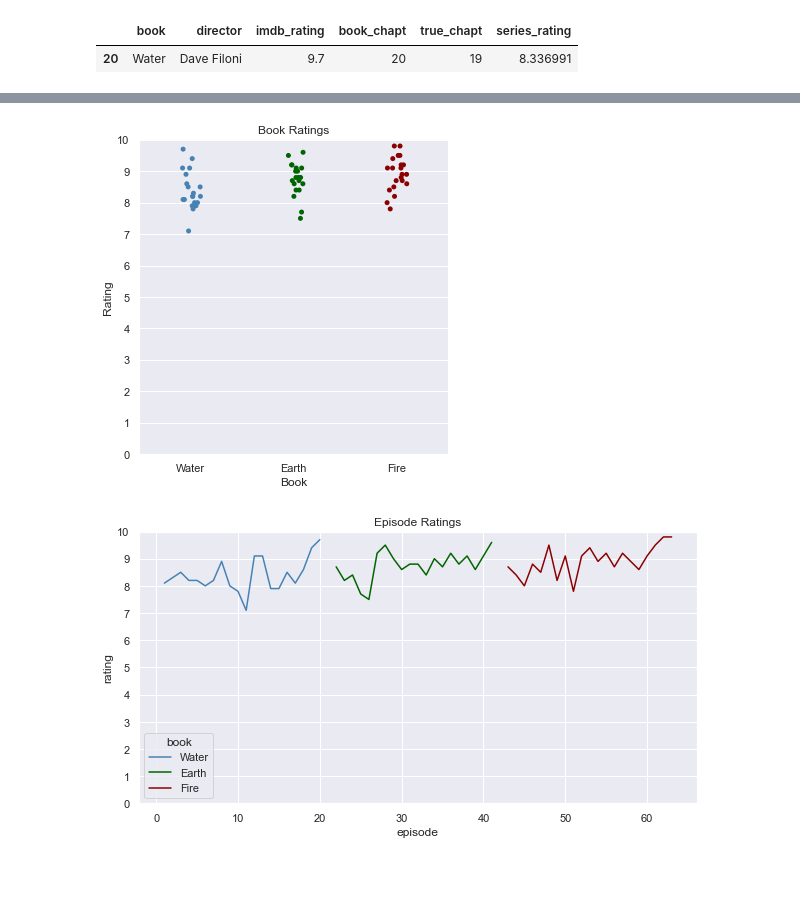
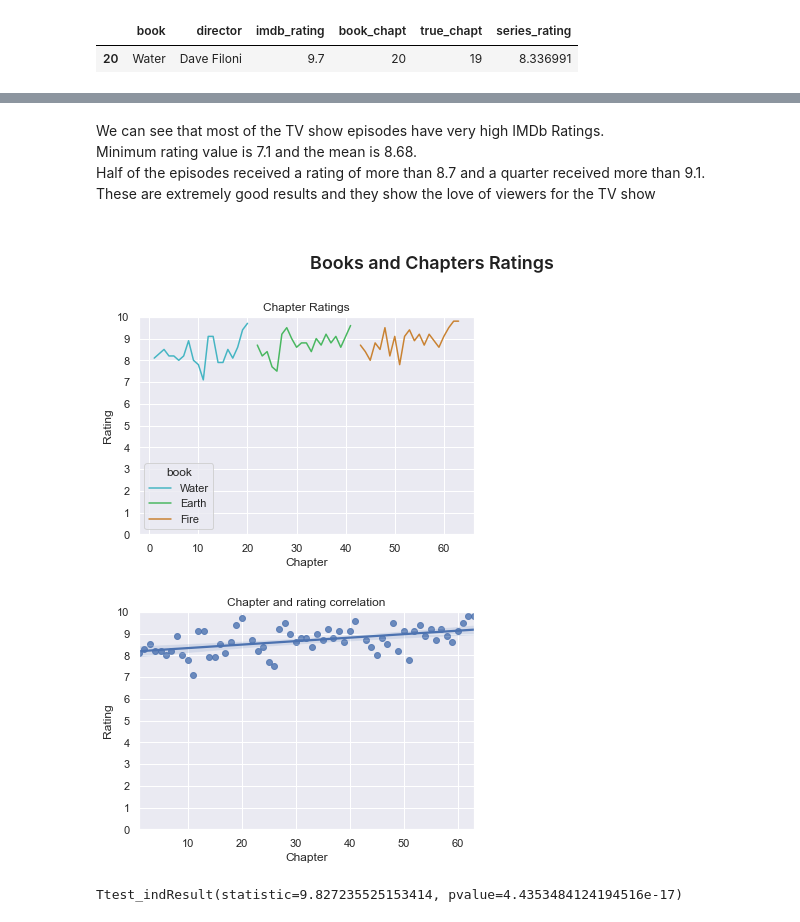
Before and after one commit to sgol11/avatar-analysis, a Jupyter notebook: avatar_analysis.ipynb, the cells around one changed output, grey strips where cells are left out. Saved outputs shown, nothing was run; the diff lists cells and outputs as text; code cells hidden in the pictures; blank space fills up the shorter version.

```diff
--- a/avatar_analysis.ipynb
+++ b/avatar_analysis.ipynb
@@ -162,23 +196,31 @@ sns.set_theme(style="darkgrid")
+# %% [markdown]
+We can see that most of the TV show episodes have very high IMDb Ratings. <br>
+Minimum rating value is 7.1 and the mean is 8.68. <br>
+Half of the episodes received a rating of more than 8.7 and a quarter received more than 9.1. <br>
+These are extremely good results and they show the love of viewers for the TV show
+# %% [markdown]
+<h3 align='center'> Books and Chapters Ratings </h3>
 # %%
-sns.catplot(x='book', y='imdb_rating', data=data,
-            palette=['#4682B4', '#006400', '#8B0000'])
-plt.title('Book Ratings')
-plt.xlabel('Book')
+sns.lineplot(x='book_chapt', y='imdb_rating', hue='book', data=data,
+             palette=['#45b5c3', '#49b760', '#c98232'])
+
+plt.title('Chapter Ratings')
+plt.xlabel('Chapter')
 plt.ylabel('Rating')
 plt.yticks(range(0, 11))
 
 plt.show()
 # %% [output]
-[figure, old version]
+[figure, new version]
 # %%
-plt.figure(figsize=(10,5))
-sns.lineplot(x='book_chapt', y='imdb_rating', hue='book', data=data,
-             palette=['#4682B4', '#006400', '#8B0000'])
-plt.title('Episode Ratings')
-plt.xlabel('episode')
-plt.ylabel('rating')
+sns.regplot(x='book_chapt', y='imdb_rating', data=data)
+plt.title('Chapter and rating correlation')
+plt.xlabel('Chapter')
+plt.ylabel('Rating')
 plt.yticks(range(0, 11))
 
 plt.show()
+print(stats.ttest_ind(data['book_chapt'], data['imdb_rating']))
 # %% [output]
-[figure, old version]
+[figure, new version]
+Ttest_indResult(statistic=9.827235525153414, pvalue=4.4353484124194516e-17)
```
Also changed, not shown: parts of 38 cells of this notebook.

### The task
Retype the listing exactly and drop the pictures.

### Response for this exercise
Before and after one commit to sgol11/avatar-analysis, a Jupyter notebook: avatar_analysis.ipynb, the cells around one changed output, grey strips where cells are left out. Saved outputs shown, nothing was run; the diff lists cells and outputs as text; code cells hidden in the pictures; blank space fills up the shorter version.

```diff
--- a/avatar_analysis.ipynb
+++ b/avatar_analysis.ipynb
@@ -162,23 +196,31 @@ sns.set_theme(style="darkgrid")
+# %% [markdown]
+We can see that most of the TV show episodes have very high IMDb Ratings. <br>
+Minimum rating value is 7.1 and the mean is 8.68. <br>
+Half of the episodes received a rating of more than 8.7 and a quarter received more than 9.1. <br>
+These are extremely good results and they show the love of viewers for the TV show
+# %% [markdown]
+<h3 align='center'> Books and Chapters Ratings </h3>
 # %%
-sns.catplot(x='book', y='imdb_rating', data=data,
-            palette=['#4682B4', '#006400', '#8B0000'])
-plt.title('Book Ratings')
-plt.xlabel('Book')
+sns.lineplot(x='book_chapt', y='imdb_rating', hue='book', data=data,
+             palette=['#45b5c3', '#49b760', '#c98232'])
+
+plt.title('Chapter Ratings')
+plt.xlabel('Chapter')
 plt.ylabel('Rating')
 plt.yticks(range(0, 11))
 
 plt.show()
 # %% [output]
-[figure, old version]
+[figure, new version]
 # %%
-plt.figure(figsize=(10,5))
-sns.lineplot(x='book_chapt', y='imdb_rating', hue='book', data=data,
-             palette=['#4682B4', '#006400', '#8B0000'])
-plt.title('Episode Ratings')
-plt.xlabel('episode')
-plt.ylabel('rating')
+sns.regplot(x='book_chapt', y='imdb_rating', data=data)
+plt.title('Chapter and rating correlation')
+plt.xlabel('Chapter')
+plt.ylabel('Rating')
 plt.yticks(range(0, 11))
 
 plt.show()
+print(stats.ttest_ind(data['book_chapt'], data['imdb_rating']))
 # %% [output]
-[figure, old version]
+[figure, new version]
+Ttest_indResult(statistic=9.827235525153414, pvalue=4.4353484124194516e-17)
```
Also changed, not shown: parts of 38 cells of this notebook.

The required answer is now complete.